more secure software.
The tool can display threats in a diagram after information such as usage scenarios and the environment in which the application will run is entered, said senior program manager for security engineering and communications Microsoft Michael Howard, speaking at the company's Professional Developers Conference in Los Angeles.
Microsoft's decision to ship Windows Server 2003 with a locked-down Internet Explorer Web browser was made based on threat modelling.
"We reduced the attack surface based on the threat models," said Howard. "Threat modelling is so important. You cannot build secure software unless you understand your threats."
Microsoft's security approach for Windows Server 2003 has proved successful, said Mike Nash, corporate vice president at Microsoft's Security Business Unit. "Our goal was to cut vulnerabilities in half; we've exceeded our goal."
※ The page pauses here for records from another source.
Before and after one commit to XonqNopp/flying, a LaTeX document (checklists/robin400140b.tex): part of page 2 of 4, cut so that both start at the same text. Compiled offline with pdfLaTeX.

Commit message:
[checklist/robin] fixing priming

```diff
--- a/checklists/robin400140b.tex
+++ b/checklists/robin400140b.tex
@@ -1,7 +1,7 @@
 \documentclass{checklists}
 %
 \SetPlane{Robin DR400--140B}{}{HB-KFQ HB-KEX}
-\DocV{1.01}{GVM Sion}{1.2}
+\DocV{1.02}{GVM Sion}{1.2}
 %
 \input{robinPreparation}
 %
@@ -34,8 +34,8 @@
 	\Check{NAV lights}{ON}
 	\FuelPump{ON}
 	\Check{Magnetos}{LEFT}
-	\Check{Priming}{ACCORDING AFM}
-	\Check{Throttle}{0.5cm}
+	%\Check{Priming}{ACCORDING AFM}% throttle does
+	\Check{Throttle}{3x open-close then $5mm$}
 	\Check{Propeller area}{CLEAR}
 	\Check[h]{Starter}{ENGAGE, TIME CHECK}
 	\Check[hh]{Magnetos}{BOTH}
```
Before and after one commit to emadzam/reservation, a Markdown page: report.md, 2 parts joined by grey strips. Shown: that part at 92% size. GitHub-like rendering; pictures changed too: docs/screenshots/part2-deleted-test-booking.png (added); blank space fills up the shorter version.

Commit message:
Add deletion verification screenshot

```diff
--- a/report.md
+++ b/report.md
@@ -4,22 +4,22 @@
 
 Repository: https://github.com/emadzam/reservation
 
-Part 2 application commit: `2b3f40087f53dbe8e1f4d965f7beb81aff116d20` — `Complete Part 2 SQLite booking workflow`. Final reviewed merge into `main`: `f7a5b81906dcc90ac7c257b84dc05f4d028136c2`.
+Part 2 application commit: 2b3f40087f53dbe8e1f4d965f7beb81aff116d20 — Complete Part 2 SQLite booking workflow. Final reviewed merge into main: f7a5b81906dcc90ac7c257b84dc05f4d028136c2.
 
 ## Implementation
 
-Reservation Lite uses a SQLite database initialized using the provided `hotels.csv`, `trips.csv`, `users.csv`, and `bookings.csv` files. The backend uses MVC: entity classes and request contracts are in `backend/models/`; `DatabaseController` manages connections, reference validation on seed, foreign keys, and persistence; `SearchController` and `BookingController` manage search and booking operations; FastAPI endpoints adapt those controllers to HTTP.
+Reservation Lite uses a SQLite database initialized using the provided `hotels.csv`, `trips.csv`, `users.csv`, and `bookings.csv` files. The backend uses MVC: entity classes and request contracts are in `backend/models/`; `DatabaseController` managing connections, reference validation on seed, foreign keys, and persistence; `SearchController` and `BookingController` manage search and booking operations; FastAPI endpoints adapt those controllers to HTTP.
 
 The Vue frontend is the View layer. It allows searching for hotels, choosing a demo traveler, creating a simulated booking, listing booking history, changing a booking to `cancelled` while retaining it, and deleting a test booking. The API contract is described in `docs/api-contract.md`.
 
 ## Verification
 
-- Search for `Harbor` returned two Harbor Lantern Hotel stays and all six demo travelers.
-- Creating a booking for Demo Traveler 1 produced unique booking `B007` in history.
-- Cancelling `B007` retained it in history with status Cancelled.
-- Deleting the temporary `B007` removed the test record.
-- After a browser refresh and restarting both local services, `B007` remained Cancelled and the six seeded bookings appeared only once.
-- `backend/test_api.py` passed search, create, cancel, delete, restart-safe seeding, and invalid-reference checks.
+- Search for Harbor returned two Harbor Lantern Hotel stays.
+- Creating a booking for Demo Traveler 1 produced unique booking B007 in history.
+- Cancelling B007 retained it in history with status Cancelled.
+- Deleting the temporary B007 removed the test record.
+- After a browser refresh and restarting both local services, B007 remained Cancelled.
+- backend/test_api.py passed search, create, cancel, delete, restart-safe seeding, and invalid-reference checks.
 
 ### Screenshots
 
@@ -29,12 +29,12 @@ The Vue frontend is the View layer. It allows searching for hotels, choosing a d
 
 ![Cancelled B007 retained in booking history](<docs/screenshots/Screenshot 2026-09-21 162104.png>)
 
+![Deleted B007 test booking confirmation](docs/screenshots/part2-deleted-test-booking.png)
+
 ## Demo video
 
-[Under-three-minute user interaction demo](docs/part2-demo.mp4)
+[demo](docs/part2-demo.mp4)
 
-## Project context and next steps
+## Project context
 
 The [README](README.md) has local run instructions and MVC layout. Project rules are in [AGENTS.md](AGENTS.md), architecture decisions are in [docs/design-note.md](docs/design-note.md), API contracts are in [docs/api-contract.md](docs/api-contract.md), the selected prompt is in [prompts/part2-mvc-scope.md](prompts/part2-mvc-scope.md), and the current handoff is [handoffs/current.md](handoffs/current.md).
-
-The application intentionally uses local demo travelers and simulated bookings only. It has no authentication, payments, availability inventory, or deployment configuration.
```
There have been six vulnerabilities deemed "important" or "critical" for Windows Server 2003 since its release last April against 21 vulnerabilities in the same period of time after the Windows 2000 Server release, according to Nash.
The threat modelling tool is being prepared for external release and should be available to developers "soon" on Microsoft's GotDotNet online community for developers, at http://www.gotdotnet.com.
Microsoft is also releasing Prefix, another in-house tool which features a toolkit to analyse source text for common errors, and Prefast, an analysis tool for source text.
Yet another tool, FxCop, was distributed to PDC attendees and is available for download. FxCop was originally meant to enforce software design rules but is now used to analyse code for security problems.
Joris Evers writes for IDG News Service